• _What you are asked to do_: Each line below that carries the string "html" must appear in the answer.

• _Given records_:

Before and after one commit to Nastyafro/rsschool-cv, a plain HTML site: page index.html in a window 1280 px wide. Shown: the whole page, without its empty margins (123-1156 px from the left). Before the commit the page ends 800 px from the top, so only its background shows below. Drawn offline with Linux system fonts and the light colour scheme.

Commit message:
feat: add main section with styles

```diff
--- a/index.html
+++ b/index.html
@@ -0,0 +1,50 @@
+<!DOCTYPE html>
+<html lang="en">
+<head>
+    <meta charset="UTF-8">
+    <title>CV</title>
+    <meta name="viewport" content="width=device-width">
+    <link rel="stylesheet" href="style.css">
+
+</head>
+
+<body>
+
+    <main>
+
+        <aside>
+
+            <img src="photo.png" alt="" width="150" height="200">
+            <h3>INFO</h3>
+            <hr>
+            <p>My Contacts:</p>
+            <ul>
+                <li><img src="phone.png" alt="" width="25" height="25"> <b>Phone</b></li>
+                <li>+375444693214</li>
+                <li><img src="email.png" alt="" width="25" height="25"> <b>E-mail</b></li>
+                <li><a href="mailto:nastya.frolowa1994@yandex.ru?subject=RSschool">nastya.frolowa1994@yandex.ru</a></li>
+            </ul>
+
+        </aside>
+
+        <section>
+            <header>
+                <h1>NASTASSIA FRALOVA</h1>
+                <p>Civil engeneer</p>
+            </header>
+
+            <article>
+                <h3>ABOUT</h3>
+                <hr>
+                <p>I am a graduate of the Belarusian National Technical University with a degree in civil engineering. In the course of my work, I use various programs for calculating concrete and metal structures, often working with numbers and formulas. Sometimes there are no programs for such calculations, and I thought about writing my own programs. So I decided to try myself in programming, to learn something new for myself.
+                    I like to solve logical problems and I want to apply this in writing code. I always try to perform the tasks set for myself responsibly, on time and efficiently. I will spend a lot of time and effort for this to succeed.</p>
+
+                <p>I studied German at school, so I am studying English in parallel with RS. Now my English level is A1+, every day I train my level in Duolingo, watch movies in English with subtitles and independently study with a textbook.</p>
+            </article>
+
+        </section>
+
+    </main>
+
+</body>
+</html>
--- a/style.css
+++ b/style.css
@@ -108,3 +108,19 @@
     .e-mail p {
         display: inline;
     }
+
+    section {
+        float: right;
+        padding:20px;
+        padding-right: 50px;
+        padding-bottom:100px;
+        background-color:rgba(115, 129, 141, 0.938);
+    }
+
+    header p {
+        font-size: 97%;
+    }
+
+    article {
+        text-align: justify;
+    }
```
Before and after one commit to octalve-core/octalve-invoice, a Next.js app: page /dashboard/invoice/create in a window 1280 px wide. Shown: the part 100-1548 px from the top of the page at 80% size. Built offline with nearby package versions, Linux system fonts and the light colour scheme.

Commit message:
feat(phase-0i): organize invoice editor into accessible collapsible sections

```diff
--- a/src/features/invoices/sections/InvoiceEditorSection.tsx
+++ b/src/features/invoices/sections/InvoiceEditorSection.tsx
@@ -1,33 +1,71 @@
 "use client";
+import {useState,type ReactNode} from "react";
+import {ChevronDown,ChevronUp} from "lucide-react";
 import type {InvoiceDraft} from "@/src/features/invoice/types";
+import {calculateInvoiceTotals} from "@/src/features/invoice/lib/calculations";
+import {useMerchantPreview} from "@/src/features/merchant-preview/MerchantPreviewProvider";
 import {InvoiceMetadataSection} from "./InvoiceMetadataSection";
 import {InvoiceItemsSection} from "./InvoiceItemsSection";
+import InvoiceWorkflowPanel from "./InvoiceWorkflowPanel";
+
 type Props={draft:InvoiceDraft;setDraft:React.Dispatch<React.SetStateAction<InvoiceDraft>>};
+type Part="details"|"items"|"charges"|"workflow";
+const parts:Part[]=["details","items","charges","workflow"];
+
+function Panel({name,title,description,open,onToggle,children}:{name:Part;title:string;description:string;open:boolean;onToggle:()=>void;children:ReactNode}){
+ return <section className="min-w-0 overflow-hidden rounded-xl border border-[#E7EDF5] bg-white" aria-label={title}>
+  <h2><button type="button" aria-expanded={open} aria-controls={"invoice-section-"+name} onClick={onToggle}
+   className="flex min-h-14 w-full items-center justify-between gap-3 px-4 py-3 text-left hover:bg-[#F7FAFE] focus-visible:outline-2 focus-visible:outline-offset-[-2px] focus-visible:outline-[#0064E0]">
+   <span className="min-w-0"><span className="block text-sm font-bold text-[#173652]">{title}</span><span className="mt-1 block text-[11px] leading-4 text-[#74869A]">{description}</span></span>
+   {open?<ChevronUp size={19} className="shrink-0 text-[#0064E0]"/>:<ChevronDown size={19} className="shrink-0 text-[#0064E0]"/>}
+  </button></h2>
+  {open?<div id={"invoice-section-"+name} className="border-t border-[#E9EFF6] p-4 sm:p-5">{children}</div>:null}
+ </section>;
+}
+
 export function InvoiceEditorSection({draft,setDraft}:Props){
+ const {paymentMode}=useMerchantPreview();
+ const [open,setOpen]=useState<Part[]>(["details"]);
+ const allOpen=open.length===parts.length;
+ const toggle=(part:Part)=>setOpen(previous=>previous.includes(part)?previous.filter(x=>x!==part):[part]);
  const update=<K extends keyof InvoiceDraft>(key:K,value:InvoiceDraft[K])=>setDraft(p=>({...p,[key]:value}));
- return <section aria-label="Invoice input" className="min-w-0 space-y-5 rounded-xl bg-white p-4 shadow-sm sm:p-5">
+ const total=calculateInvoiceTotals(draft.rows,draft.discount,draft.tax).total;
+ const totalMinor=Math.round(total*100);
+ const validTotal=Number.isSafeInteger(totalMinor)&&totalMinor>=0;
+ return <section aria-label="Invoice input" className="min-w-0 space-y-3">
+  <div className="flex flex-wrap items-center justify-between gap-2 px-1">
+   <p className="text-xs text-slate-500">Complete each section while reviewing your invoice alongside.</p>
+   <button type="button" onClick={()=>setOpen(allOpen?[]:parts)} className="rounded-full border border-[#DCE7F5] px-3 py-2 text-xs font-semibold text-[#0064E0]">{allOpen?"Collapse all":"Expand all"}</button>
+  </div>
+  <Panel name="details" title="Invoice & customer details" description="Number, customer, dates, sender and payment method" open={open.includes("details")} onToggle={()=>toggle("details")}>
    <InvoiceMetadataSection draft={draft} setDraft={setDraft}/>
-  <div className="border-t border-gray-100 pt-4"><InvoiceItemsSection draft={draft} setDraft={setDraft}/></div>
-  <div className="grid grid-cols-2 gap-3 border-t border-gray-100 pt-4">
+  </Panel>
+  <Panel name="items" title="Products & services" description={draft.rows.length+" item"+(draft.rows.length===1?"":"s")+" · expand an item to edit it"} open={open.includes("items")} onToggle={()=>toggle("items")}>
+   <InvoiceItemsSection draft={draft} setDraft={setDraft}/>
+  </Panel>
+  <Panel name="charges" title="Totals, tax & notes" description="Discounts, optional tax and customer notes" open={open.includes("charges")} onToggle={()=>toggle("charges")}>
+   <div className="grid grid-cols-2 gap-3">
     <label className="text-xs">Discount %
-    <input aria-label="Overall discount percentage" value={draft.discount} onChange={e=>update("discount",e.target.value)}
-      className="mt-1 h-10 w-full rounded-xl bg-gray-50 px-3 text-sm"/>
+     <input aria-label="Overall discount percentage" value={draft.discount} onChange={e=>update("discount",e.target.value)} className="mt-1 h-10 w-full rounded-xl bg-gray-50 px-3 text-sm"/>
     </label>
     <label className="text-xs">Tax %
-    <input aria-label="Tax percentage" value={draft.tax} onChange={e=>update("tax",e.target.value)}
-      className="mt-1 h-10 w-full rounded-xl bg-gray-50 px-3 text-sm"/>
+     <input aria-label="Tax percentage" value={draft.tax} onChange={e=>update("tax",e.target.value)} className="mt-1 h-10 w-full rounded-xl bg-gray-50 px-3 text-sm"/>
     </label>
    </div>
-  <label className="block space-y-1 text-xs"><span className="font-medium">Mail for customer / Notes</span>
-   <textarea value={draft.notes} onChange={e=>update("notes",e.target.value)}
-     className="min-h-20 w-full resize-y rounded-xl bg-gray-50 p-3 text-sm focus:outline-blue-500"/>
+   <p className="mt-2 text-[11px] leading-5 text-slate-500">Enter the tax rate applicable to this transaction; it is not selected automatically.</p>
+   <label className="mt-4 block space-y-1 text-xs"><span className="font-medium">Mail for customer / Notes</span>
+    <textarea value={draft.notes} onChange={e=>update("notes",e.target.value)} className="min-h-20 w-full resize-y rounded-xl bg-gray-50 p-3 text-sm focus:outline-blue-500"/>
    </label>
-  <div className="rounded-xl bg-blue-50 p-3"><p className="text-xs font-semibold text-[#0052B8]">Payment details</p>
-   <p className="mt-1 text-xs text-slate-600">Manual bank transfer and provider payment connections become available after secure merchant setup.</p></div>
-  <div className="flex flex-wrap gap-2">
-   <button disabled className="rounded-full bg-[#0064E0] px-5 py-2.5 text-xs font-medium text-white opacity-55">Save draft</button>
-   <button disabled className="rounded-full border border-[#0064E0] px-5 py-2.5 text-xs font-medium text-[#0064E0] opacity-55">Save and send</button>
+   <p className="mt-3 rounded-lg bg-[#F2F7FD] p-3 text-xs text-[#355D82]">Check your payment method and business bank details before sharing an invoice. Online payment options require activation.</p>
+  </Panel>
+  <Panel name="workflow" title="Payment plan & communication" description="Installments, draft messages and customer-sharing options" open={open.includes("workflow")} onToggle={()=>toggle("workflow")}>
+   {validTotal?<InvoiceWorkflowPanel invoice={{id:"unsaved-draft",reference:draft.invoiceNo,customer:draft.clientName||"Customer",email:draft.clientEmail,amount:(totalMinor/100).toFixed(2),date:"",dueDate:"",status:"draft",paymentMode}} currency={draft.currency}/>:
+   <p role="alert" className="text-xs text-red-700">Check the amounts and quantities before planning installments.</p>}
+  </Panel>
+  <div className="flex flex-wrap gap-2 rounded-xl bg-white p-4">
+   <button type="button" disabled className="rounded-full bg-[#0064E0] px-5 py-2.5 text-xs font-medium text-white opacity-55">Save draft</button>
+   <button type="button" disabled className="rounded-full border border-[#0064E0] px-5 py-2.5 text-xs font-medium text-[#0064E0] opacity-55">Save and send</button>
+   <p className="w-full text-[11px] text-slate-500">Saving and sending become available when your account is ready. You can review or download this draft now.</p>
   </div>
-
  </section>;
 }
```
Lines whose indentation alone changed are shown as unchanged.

• _Task result_:
Before and after one commit to Nastyafro/rsschool-cv, a plain HTML site: page index.html in a window 1280 px wide. Shown: the whole page, without its empty margins (123-1156 px from the left). Before the commit the page ends 800 px from the top, so only its background shows below. Drawn offline with Linux system fonts and the light colour scheme.
--- a/index.html
+++ b/index.html
+<!DOCTYPE html>
+<html lang="en">
+</html>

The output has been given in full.